Those are valid thoughts, but the reality is that widespread IoT standards aren’t coming anytime soon, if ever. Using the cloud is great until your home’s internet connection goes down: In that case a local copy of your smart home devices with automation rules running on a small computing device would work, but that essentially is a hub.
Hubs solve a key challenge: individual devices in the smart home typically don’t know about each other. Instead, a hub is what bridges data from smart switches, bulbs, locks, webcams and sensors that can all use different radio technologies. Put another way: The hub is the traffic cop in the intersection of data created by all of our smart devices. It knows the user-programmed rules of who should do what and when in the smart home.
Let me offer a simple example: If I want to walk through my front door at 10pm and have the inside lights automatically turn on, how can the smart door lock tell the lights to illuminate?
Currently, it can’t. The lock and lights have no relationship that they know of. Nor do they have any processing power to programmatically make some cause-effect event happen. That’s where the hub comes in. It can see from the door lock that I’m home. And using a rules based system, along with the time of day, it can tell the smart lights to turn on through automation.
This is is why I think it’s so important that Google create a hub, especially since both Amazon and Apple both have one for the home. Granted, the Amazon Echo Plus doesn’t yet support such automations but it’s a matter of time before that happens. If you have an Apple TV, HomePod, or plugged in iPad, you’ve got a hub can automate your HomeKit devices. Apple’s implementation is in the Home app, and it’s surprisingly easy to use.
In my vision of the smart home capability ladder, routines sit below automations because they make the home experience “smarter” with less user input. Currently, automations are as smart as the home gets.
Above automations though, I look to autonomy.
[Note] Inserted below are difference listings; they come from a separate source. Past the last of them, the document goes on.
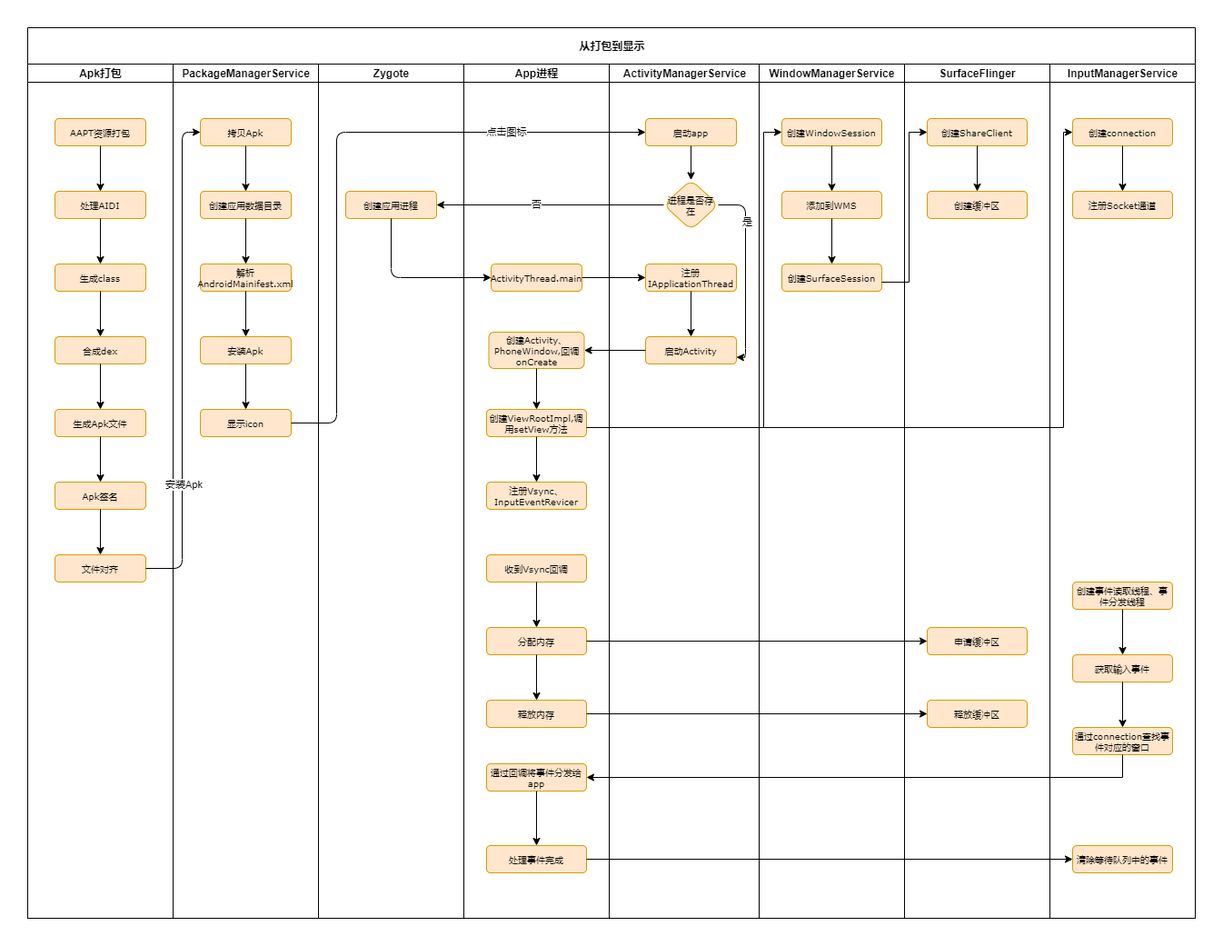
Idtk/AndroidNote keeps this draw.io diagram as android/img/App从打包到显示流程.png. Above is the earlier version. Source tidied: cells renumbered, new cells last; positions are measured from the earlier drawing's top-left corner, leaving out a move shared by most shapes.
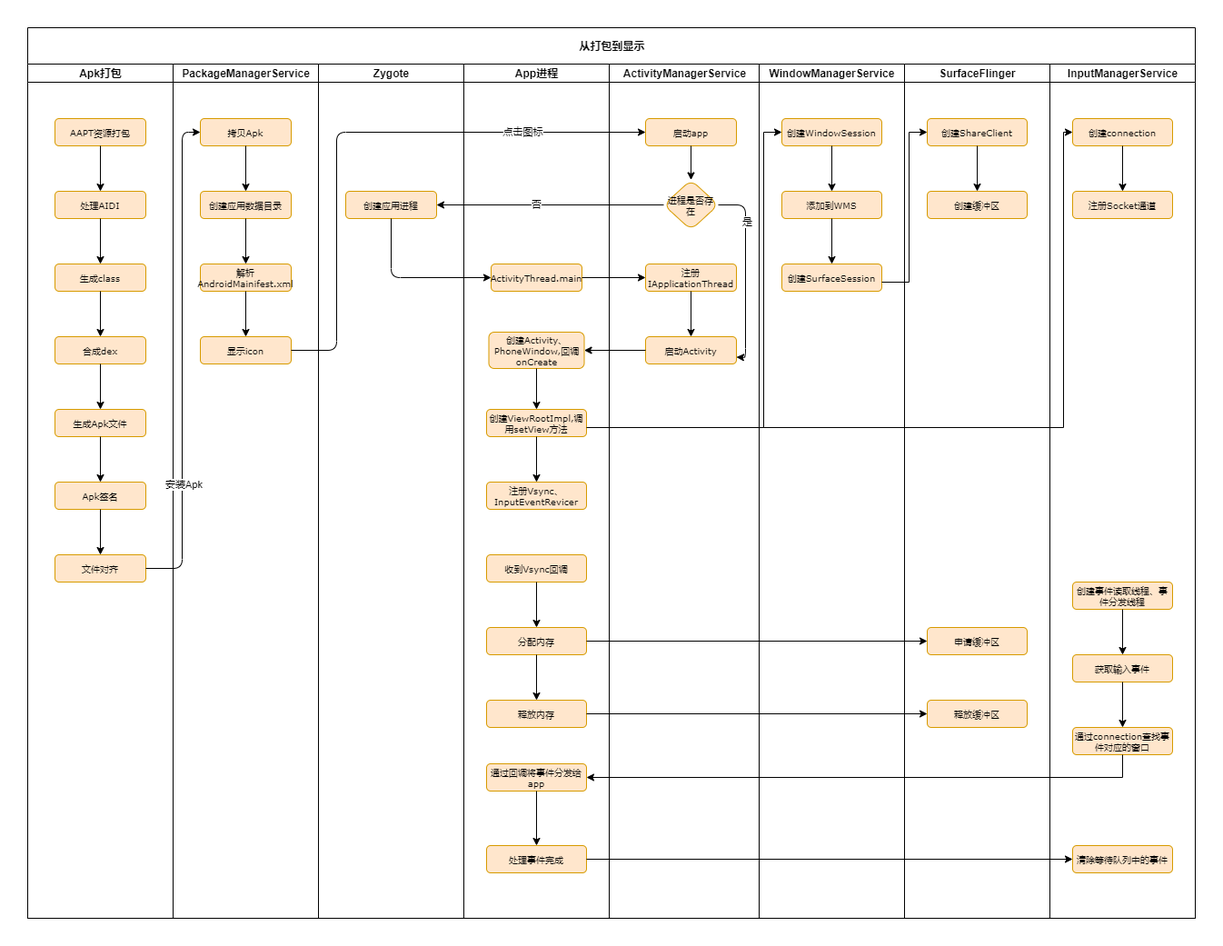
The same file after the commit.

Commit message:
打包到显示-修改1

The edit, as a diff of the source:
```diff
@@ -59,18 +59,14 @@
     <mxCell id="20" style="edgeStyle=orthogonalEdgeStyle;rounded=0;jettySize=auto;html=1;fontSize=12;fontColor=#000000;" parent="15" edge="1" source="17" target="19">
       <mxGeometry relative="1" as="geometry" />
     </mxCell>
-    <mxCell id="21" value="安装Apk" style="rounded=1;whiteSpace=wrap;html=1;shadow=0;labelBackgroundColor=none;strokeWidth=1;fontFamily=Verdana;fontSize=10;align=center;labelBorderColor=none;fillColor=#ffe6cc;strokeColor=#d79b00;" parent="15" vertex="1">
-      <mxGeometry x="30" y="300" width="100" height="30" as="geometry" />
-    </mxCell>
-    <mxCell id="22" style="edgeStyle=orthogonalEdgeStyle;rounded=0;jettySize=auto;html=1;fontSize=12;fontColor=#000000;" parent="15" edge="1" source="19" target="21">
-      <mxGeometry relative="1" as="geometry" />
+    <mxCell id="22" style="edgeStyle=orthogonalEdgeStyle;rounded=0;jettySize=auto;html=1;fontSize=12;fontColor=#000000;" parent="15" edge="1" source="19">
+      <mxGeometry relative="1" as="geometry">
+        <mxPoint x="80" y="300" as="targetPoint" />
+      </mxGeometry>
     </mxCell>
     <mxCell id="23" value="显示icon" style="rounded=1;whiteSpace=wrap;html=1;shadow=0;labelBackgroundColor=none;strokeWidth=1;fontFamily=Verdana;fontSize=10;align=center;labelBorderColor=none;fillColor=#ffe6cc;strokeColor=#d79b00;" parent="15" vertex="1">
-      <mxGeometry x="30" y="380" width="100" height="30" as="geometry" />
+      <mxGeometry x="30" y="300" width="100" height="30" as="geometry" />
     </mxCell>
-    <mxCell id="24" style="edgeStyle=orthogonalEdgeStyle;rounded=0;jettySize=auto;html=1;" parent="15" edge="1" source="21" target="23">
-      <mxGeometry relative="1" as="geometry" />
-    </mxCell>
     <mxCell id="25" value="Zygote" style="swimlane;html=1;startSize=20;" parent="2" vertex="1">
       <mxGeometry x="320" y="40" width="160" height="940" as="geometry" />
     </mxCell>
@@ -229,7 +225,7 @@
     <mxCell id="75" style="endArrow=classic;html=1;exitX=1;exitY=0.5;exitDx=0;exitDy=0;entryX=0;entryY=0.5;entryDx=0;entryDy=0;" parent="2" edge="1" source="23" target="43">
       <mxGeometry relative="1" as="geometry">
         <Array as="points">
-          <mxPoint x="340" y="435" />
+          <mxPoint x="340" y="355" />
           <mxPoint x="340" y="115" />
         </Array>
       </mxGeometry>
```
By autonomy, I mean a central home hub that combines context, user patterns and personal information to anticipate actions and even suggest them to us. But, that’s a ways off just yet, so for now, I’ll be content to use routines and automation in my home.